Change detection data:
++++++

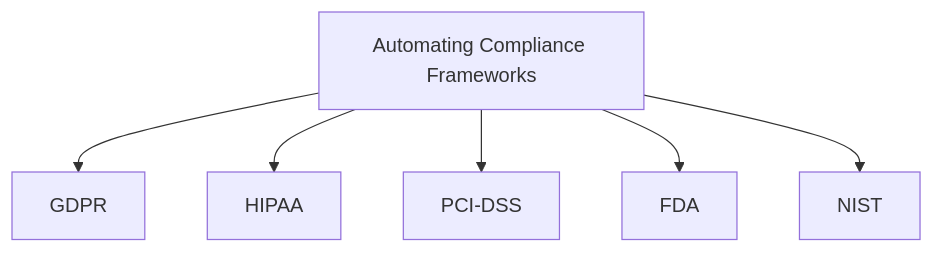
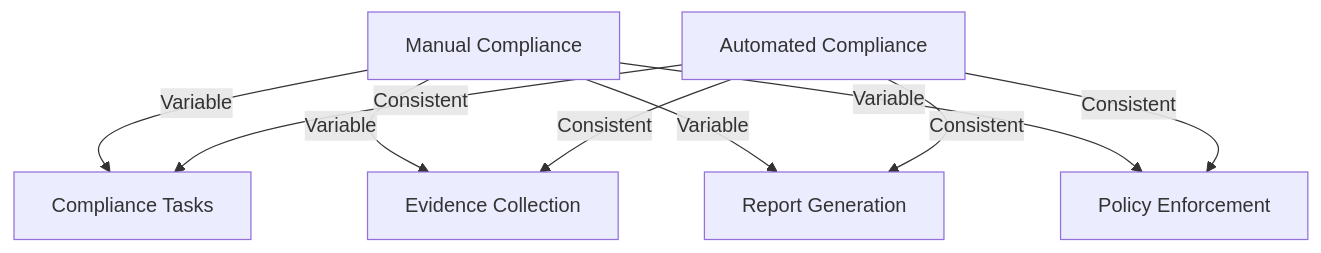
One commit to opsfolio/docs.opsfolio.com changed the first of 2 diagrams in src/content/docs/automating-compliance/introduction/intro.md. Above: the diagram before and after it, drawn with Mermaid. The commit also changed other lines of this file and 8 other files, not shown here.

````diff
--- a/src/content/docs/automating-compliance/introduction/intro.md
+++ b/src/content/docs/automating-compliance/introduction/intro.md
@@ -26,8 +31,11 @@
 ```mermaid
 graph TD;
-    A[Automating Compliance Frameworks] --> B[GDPR]
-    A --> C[HIPAA]
-    A --> D[PCI-DSS]
-    A --> E[FDA]
-    A --> F[NIST]
+    A[Manual Compliance] -->|Variable| B[Compliance Tasks];
+    A -->|Variable| C[Evidence Collection];
+    A -->|Variable| D[Report Generation];
+    A -->|Variable| E[Policy Enforcement];
+    F[Automated Compliance] -->|Consistent| B;
+    F -->|Consistent| C;
+    F -->|Consistent| D;
+    F -->|Consistent| E;
 ```
````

++++++

* INSTRUCTIONS TO FOLLOW
Take the entries shown above and quote them verbatim, passing over the pictures.

* SOLUTION FOR THIS TASK
One commit to opsfolio/docs.opsfolio.com changed the first of 2 diagrams in src/content/docs/automating-compliance/introduction/intro.md. Above: the diagram before and after it, drawn with Mermaid. The commit also changed other lines of this file and 8 other files, not shown here.

````diff
--- a/src/content/docs/automating-compliance/introduction/intro.md
+++ b/src/content/docs/automating-compliance/introduction/intro.md
@@ -26,8 +31,11 @@
 ```mermaid
 graph TD;
-    A[Automating Compliance Frameworks] --> B[GDPR]
-    A --> C[HIPAA]
-    A --> D[PCI-DSS]
-    A --> E[FDA]
-    A --> F[NIST]
+    A[Manual Compliance] -->|Variable| B[Compliance Tasks];
+    A -->|Variable| C[Evidence Collection];
+    A -->|Variable| D[Report Generation];
+    A -->|Variable| E[Policy Enforcement];
+    F[Automated Compliance] -->|Consistent| B;
+    F -->|Consistent| C;
+    F -->|Consistent| D;
+    F -->|Consistent| E;
 ```
````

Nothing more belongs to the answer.